    Central sensitization (CS) with low peripheral pain thresholds (PPTs) is a common finding among patients with chronic pain after whiplash (CPWI). While it has been proposed that myofascial myofascial trigger points (MTrPs) may act as modulators of central sensitization, previously reported findings are conflicting and inconclusive. The present study was designed to investigate immediate responsiveness of CS to alterations in nociceptive input. Controlled, double-blind, cross-over. Thirty-one patients with chronic pain (trapezius myalgia) and CS after whiplash. Participants were referred by randomization to group A for injection of a single peripheral pain generator (MTrP or other discrete tender point) with local anesthetic or to group B for sham injection and cross-over. Documentation of PPT (Algometer), maximum jaw opening (caliper), and grip strength (Vigorimeter), as well as subjective overall pain (visual analog scale [VAS]), was made before and after each intervention. Statistical analysis of data (Student's t test, analysis of variance) confirmed that peripheral pain thresholds were significantly higher and maximum jaw opening significantly greater after anesthetizing a focal pain generator in the trapezius, but not after a sham injection. In contrast with the objective variables, subjective generalized pain improved (VAS) after not only an injection of local anesthetic, but also, and to a similar extent, after a sham injection. CS, as expressed by lowered PPT, is a rapidly adjusting physiological response to nociceptive stimuli in some patients with chronic pain after whiplash. PPT are likely modulated by myofascial tender points in selected patients with CS. With reference to the present findings, surgical ablation of MTrPs is discussed as a potential treatment modality for CS. © 2017 American Academy of Pain Medicine. All rights reserved. For permissions, please e-mail: journals.permissions@oup.com

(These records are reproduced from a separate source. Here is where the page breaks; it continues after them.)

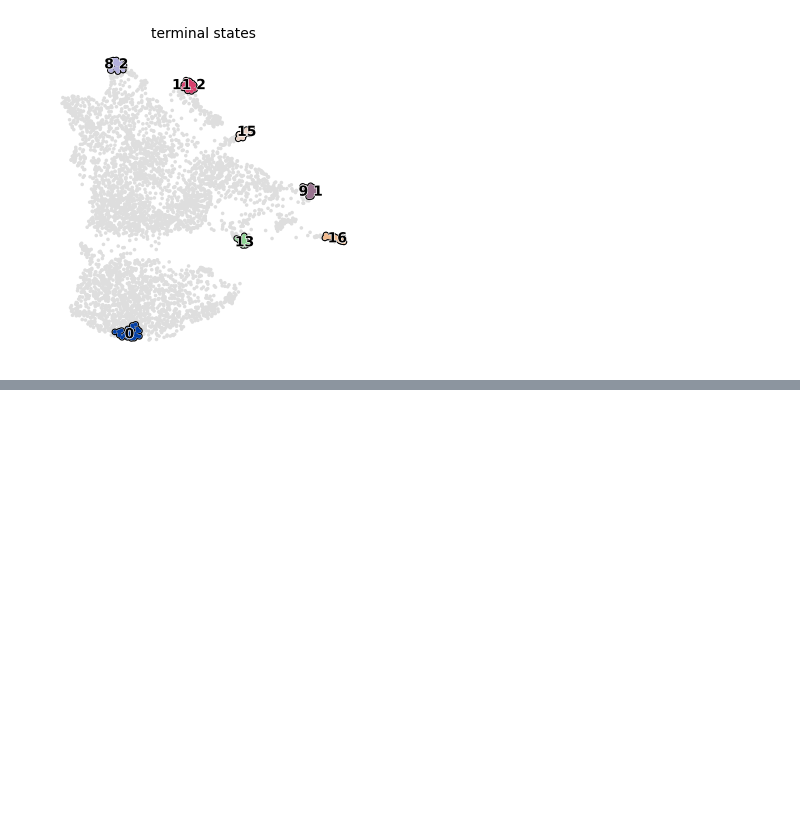
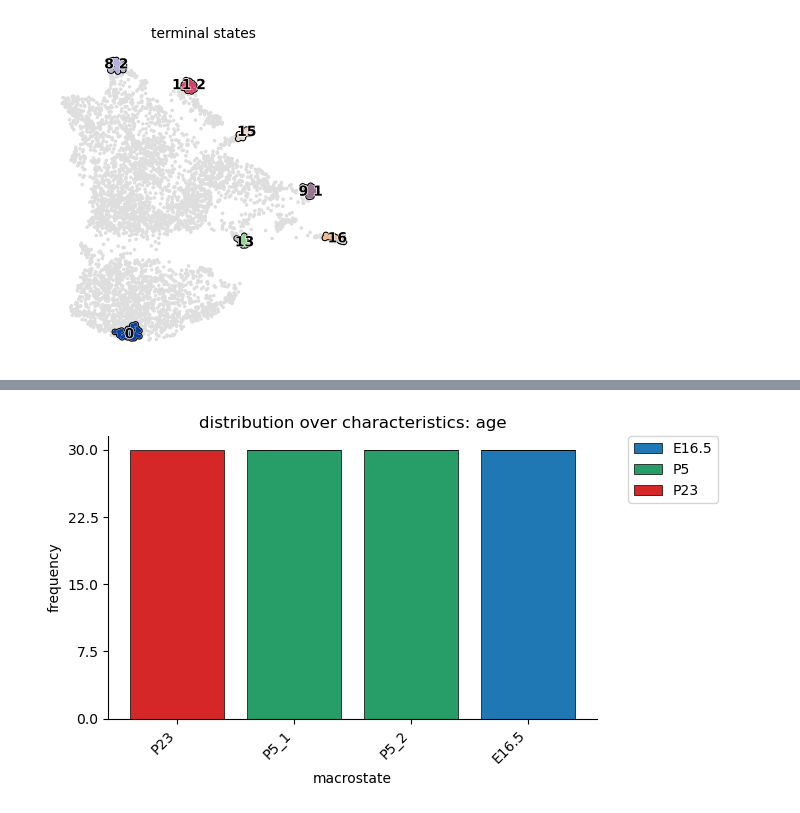
Before and after one commit to ifreyk/next_cell_state, a Jupyter notebook: notebooks/GSE104323_analysis.ipynb, the cells around one changed output, grey strips where cells are left out. Drawn from its saved outputs; the diff is of its cells as text; code cells hidden in the pictures; blank space fills up the shorter version.

```diff
--- a/notebooks/GSE104323_analysis.ipynb
+++ b/notebooks/GSE104323_analysis.ipynb
@@ -328,0 +347,4 @@ AnnData object with n_obs × n_vars = 4496 × 3000
+# %%
+g.plot_macrostate_composition(key="characteristics: age", figsize=(7, 4))
+# %% [output]
+[figure, added]
```
Also changed, not shown: parts of 16 cells of this notebook, 2 other files.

  6. Randomized comparison of the feasibility of three anesthetic techniques for day-case open inguinal hernia repair.

    Science.gov (United States)

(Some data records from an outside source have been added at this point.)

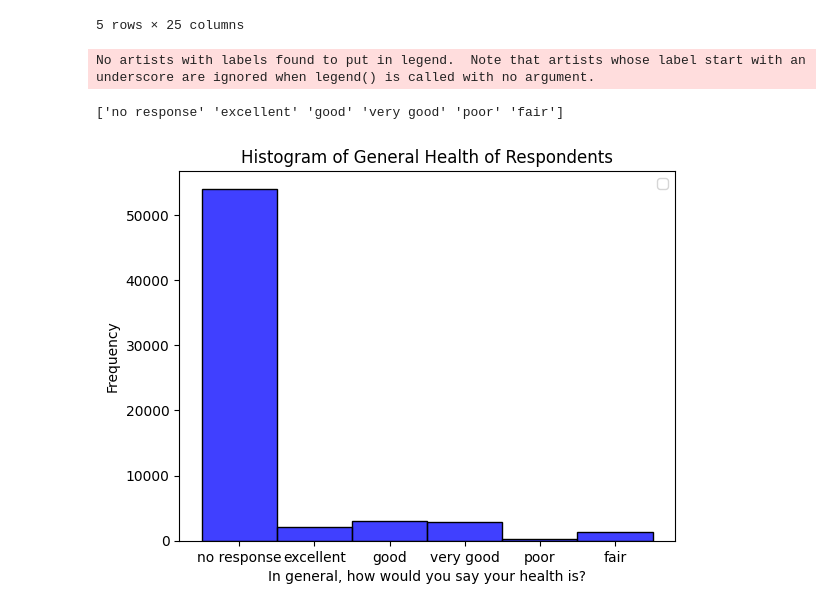
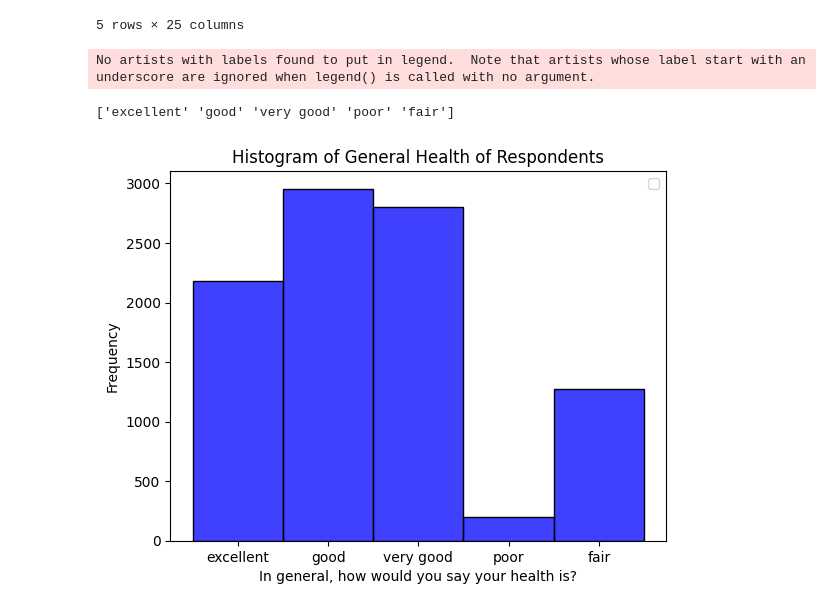
Before and after one commit to DS3001/group8, a Jupyter notebook: Untitled-1.ipynb, the cells around one changed output. Saved outputs shown, nothing was run; the diff lists cells and outputs as text; code cells hidden in the pictures.

Commit message:
modified histogram

```diff
--- a/Untitled-1.ipynb
+++ b/Untitled-1.ipynb
@@ -1137,17 +1154,22 @@ df.head()
 # %%
 import seaborn as sns
 import matplotlib.pyplot as plt
+import pandas as pd
+
 # Make histograms for GeneralHealth
 var = 'GeneralHealth'
+new_df = df
+new_df = new_df[new_df['GeneralHealth'] != 'no response']
+
 # Generate histogram
-sns.histplot(data['GeneralHealth'], kde=False, color='blue', bins=30)
-print(data['GeneralHealth'].unique())
+sns.histplot(new_df[var], kde=False, color='blue', bins=30)
+print(new_df[var].unique())
 plt.legend()
 plt.xlabel('In general, how would you say your health is?')
 plt.ylabel('Frequency')
 plt.title('Histogram of General Health of Respondents')
 plt.show()
 # %% [output]
 No artists with labels found to put in legend.  Note that artists whose label start with an underscore are ignored when legend() is called with no argument.
-['no response' 'excellent' 'good' 'very good' 'poor' 'fair']
+['excellent' 'good' 'very good' 'poor' 'fair']
-[figure, old version]
+[figure, new version]
```
Also changed, not shown: parts of 25 cells of this notebook.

    Pere, Pertti; Harju, Jukka; Kairaluoma, Pekka; Remes, Veikko; Turunen, Päivi; Rosenberg, Per H

    2016-11-01

    Comparison of local anesthetic infiltration (LAI), spinal anesthesia (SPIN) and total intravenous anesthesia (TIVA) for open inguinal herniorrhaphy. We hypothesized that patients receiving LAI could be discharged faster than SPIN and TIVA patients. Randomized, prospective trial. University hospital day-surgery center. 156 adult male patients (ASA 1-3) undergoing day-case open inguinal herniorrhaphy. Patients were randomized to either LAI (lidocaine+ropivacaine), SPIN (bupivacaine+fentanyl) or TIVA (propofol+remifentanil). Perioperative Ringer infusion was 1.5mL/h. Urinary bladder was scanned before and after surgery. Interviews were performed on postoperative days 1, 7 and 90. Duration of surgery, duration of the patients' stay in the operating room and time until their readiness for discharge home. Patient satisfaction and adverse effects were registered. Surgery lasted longer in LAI group (median 40min) than in SPIN group (35min) (P=.003) and TIVA group (33min) (Pinfiltration was given to 32 LAI patients, and IV fentanyl to 29 LAI and 4 SPIN patients. Ephedrine was required in 34 TIVA, 5 LAI and 5 SPIN patients. One SPIN and three LAI patients had to be given TIVA and another SPIN patient LAI to com